Problem
What lines of the data below include the word "STOP"? Report them by copying each.

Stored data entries
▶
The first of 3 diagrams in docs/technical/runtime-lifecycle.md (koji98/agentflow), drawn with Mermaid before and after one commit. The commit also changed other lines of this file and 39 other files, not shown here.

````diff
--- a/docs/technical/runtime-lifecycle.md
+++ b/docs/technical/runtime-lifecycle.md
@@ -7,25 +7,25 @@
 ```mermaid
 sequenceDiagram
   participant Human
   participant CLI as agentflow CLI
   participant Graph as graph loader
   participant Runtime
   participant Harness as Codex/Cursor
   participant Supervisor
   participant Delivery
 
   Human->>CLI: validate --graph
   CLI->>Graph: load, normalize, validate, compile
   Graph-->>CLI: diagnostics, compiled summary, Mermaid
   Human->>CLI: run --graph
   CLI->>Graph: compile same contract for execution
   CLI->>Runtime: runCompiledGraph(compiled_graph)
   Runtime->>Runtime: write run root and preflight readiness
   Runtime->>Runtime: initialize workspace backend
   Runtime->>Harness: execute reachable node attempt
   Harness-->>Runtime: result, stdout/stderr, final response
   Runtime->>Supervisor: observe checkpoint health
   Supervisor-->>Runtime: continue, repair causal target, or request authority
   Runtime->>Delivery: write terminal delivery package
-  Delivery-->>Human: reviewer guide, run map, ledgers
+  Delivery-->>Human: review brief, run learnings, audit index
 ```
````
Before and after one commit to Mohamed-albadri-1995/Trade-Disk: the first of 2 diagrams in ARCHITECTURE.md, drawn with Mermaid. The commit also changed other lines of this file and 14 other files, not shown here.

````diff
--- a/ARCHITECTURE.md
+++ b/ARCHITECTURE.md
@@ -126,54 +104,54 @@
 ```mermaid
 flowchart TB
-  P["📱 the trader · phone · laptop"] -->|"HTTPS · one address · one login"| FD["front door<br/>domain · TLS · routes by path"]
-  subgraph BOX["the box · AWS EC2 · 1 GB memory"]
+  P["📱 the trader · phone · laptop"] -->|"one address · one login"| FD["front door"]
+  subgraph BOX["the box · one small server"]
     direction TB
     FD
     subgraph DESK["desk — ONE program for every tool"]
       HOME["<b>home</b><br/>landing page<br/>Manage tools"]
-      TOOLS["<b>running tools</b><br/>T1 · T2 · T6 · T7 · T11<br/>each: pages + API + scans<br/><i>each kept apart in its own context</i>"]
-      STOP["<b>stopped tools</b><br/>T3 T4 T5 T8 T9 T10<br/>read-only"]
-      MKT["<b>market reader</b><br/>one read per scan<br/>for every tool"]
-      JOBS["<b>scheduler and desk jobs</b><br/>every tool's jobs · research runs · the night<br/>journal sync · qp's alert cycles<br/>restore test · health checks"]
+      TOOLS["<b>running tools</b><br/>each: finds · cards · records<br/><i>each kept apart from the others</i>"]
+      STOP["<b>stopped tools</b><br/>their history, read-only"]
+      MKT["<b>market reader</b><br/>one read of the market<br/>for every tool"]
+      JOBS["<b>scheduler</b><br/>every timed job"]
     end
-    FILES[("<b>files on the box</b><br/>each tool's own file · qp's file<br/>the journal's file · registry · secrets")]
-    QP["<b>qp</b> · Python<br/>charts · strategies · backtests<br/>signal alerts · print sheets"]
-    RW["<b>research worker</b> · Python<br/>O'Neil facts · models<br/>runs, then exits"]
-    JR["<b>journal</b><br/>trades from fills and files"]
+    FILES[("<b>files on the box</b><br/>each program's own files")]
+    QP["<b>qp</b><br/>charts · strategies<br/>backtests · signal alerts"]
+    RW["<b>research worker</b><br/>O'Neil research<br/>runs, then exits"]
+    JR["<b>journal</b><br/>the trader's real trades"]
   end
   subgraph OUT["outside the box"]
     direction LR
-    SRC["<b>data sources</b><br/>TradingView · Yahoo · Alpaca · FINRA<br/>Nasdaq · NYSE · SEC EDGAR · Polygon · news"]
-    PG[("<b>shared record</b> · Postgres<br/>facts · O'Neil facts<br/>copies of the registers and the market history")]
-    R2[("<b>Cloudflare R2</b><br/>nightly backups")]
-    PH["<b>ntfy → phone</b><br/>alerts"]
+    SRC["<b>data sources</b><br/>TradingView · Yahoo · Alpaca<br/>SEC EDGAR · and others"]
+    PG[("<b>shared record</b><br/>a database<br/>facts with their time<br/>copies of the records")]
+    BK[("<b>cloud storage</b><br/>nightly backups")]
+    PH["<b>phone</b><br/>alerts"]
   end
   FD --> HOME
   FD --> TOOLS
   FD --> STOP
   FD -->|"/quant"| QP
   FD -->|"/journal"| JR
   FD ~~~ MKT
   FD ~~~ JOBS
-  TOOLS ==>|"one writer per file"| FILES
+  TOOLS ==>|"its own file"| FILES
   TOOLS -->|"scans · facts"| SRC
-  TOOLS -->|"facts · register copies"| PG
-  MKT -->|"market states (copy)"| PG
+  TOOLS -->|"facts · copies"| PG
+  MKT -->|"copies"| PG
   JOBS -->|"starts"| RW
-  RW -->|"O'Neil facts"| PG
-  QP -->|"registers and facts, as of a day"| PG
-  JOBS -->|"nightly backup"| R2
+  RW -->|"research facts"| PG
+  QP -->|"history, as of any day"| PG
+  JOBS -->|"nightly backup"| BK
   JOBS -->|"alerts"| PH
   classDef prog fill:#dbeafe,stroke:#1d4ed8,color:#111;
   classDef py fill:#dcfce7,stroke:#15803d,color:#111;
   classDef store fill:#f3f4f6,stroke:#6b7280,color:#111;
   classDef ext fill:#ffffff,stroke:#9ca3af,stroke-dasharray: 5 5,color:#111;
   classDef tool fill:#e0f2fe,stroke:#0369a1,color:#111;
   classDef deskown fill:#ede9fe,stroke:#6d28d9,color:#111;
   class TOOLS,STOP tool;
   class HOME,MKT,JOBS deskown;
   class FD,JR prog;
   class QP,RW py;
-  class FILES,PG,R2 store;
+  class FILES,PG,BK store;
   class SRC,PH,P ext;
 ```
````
◀
Answer area
-      STOP["<b>stopped tools</b><br/>T3 T4 T5 T8 T9 T10<br/>read-only"]
+      STOP["<b>stopped tools</b><br/>their history, read-only"]
   FD --> STOP
   class TOOLS,STOP tool;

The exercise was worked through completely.